• _MATERIAL FOR THE TASK_:

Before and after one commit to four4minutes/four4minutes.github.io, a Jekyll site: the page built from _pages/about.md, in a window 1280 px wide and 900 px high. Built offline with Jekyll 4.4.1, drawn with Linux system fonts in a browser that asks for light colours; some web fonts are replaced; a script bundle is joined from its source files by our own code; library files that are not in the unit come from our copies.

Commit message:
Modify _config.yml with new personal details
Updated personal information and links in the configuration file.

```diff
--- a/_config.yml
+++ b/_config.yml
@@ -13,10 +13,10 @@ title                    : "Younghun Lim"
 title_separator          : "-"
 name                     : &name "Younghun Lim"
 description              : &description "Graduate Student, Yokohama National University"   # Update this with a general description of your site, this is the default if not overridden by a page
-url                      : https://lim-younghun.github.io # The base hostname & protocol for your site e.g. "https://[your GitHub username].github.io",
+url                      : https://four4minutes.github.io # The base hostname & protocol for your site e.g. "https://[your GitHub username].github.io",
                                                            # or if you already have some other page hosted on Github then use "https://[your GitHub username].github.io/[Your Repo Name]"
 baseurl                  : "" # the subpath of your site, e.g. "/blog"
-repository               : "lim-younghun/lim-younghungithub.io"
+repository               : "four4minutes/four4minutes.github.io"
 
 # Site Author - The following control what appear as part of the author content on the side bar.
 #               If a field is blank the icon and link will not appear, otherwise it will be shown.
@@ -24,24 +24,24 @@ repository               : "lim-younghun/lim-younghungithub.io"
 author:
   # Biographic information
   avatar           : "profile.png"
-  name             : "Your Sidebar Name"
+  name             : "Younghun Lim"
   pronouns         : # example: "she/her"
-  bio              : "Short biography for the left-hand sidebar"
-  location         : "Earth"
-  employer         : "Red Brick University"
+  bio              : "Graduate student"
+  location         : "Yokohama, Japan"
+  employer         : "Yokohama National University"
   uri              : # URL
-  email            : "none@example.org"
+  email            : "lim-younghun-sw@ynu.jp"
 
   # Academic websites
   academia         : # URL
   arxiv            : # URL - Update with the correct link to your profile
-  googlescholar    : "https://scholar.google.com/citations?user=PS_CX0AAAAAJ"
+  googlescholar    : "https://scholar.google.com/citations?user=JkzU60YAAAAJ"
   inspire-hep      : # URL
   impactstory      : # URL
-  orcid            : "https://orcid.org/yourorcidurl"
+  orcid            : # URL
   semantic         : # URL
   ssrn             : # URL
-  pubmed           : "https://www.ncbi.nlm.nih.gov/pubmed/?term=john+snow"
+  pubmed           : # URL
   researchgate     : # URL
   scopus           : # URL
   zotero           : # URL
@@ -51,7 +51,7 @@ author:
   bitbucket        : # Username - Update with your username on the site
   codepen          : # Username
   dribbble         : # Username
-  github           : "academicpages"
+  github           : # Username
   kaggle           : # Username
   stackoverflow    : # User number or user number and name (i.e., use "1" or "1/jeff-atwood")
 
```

• _TASK INSTRUCTIONS_: Reproduce all entries. Keep them exact.

• _REPLY_:
Before and after one commit to four4minutes/four4minutes.github.io, a Jekyll site: the page built from _pages/about.md, in a window 1280 px wide and 900 px high. Built offline with Jekyll 4.4.1, drawn with Linux system fonts in a browser that asks for light colours; some web fonts are replaced; a script bundle is joined from its source files by our own code; library files that are not in the unit come from our copies.

Commit message:
Modify _config.yml with new personal details
Updated personal information and links in the configuration file.

```diff
--- a/_config.yml
+++ b/_config.yml
@@ -13,10 +13,10 @@ title                    : "Younghun Lim"
 title_separator          : "-"
 name                     : &name "Younghun Lim"
 description              : &description "Graduate Student, Yokohama National University"   # Update this with a general description of your site, this is the default if not overridden by a page
-url                      : https://lim-younghun.github.io # The base hostname & protocol for your site e.g. "https://[your GitHub username].github.io",
+url                      : https://four4minutes.github.io # The base hostname & protocol for your site e.g. "https://[your GitHub username].github.io",
                                                            # or if you already have some other page hosted on Github then use "https://[your GitHub username].github.io/[Your Repo Name]"
 baseurl                  : "" # the subpath of your site, e.g. "/blog"
-repository               : "lim-younghun/lim-younghungithub.io"
+repository               : "four4minutes/four4minutes.github.io"
 
 # Site Author - The following control what appear as part of the author content on the side bar.
 #               If a field is blank the icon and link will not appear, otherwise it will be shown.
@@ -24,24 +24,24 @@ repository               : "lim-younghun/lim-younghungithub.io"
 author:
   # Biographic information
   avatar           : "profile.png"
-  name             : "Your Sidebar Name"
+  name             : "Younghun Lim"
   pronouns         : # example: "she/her"
-  bio              : "Short biography for the left-hand sidebar"
-  location         : "Earth"
-  employer         : "Red Brick University"
+  bio              : "Graduate student"
+  location         : "Yokohama, Japan"
+  employer         : "Yokohama National University"
   uri              : # URL
-  email            : "none@example.org"
+  email            : "lim-younghun-sw@ynu.jp"
 
   # Academic websites
   academia         : # URL
   arxiv            : # URL - Update with the correct link to your profile
-  googlescholar    : "https://scholar.google.com/citations?user=PS_CX0AAAAAJ"
+  googlescholar    : "https://scholar.google.com/citations?user=JkzU60YAAAAJ"
   inspire-hep      : # URL
   impactstory      : # URL
-  orcid            : "https://orcid.org/yourorcidurl"
+  orcid            : # URL
   semantic         : # URL
   ssrn             : # URL
-  pubmed           : "https://www.ncbi.nlm.nih.gov/pubmed/?term=john+snow"
+  pubmed           : # URL
   researchgate     : # URL
   scopus           : # URL
   zotero           : # URL
@@ -51,7 +51,7 @@ author:
   bitbucket        : # Username - Update with your username on the site
   codepen          : # Username
   dribbble         : # Username
-  github           : "academicpages"
+  github           : # Username
   kaggle           : # Username
   stackoverflow    : # User number or user number and name (i.e., use "1" or "1/jeff-atwood")
 
```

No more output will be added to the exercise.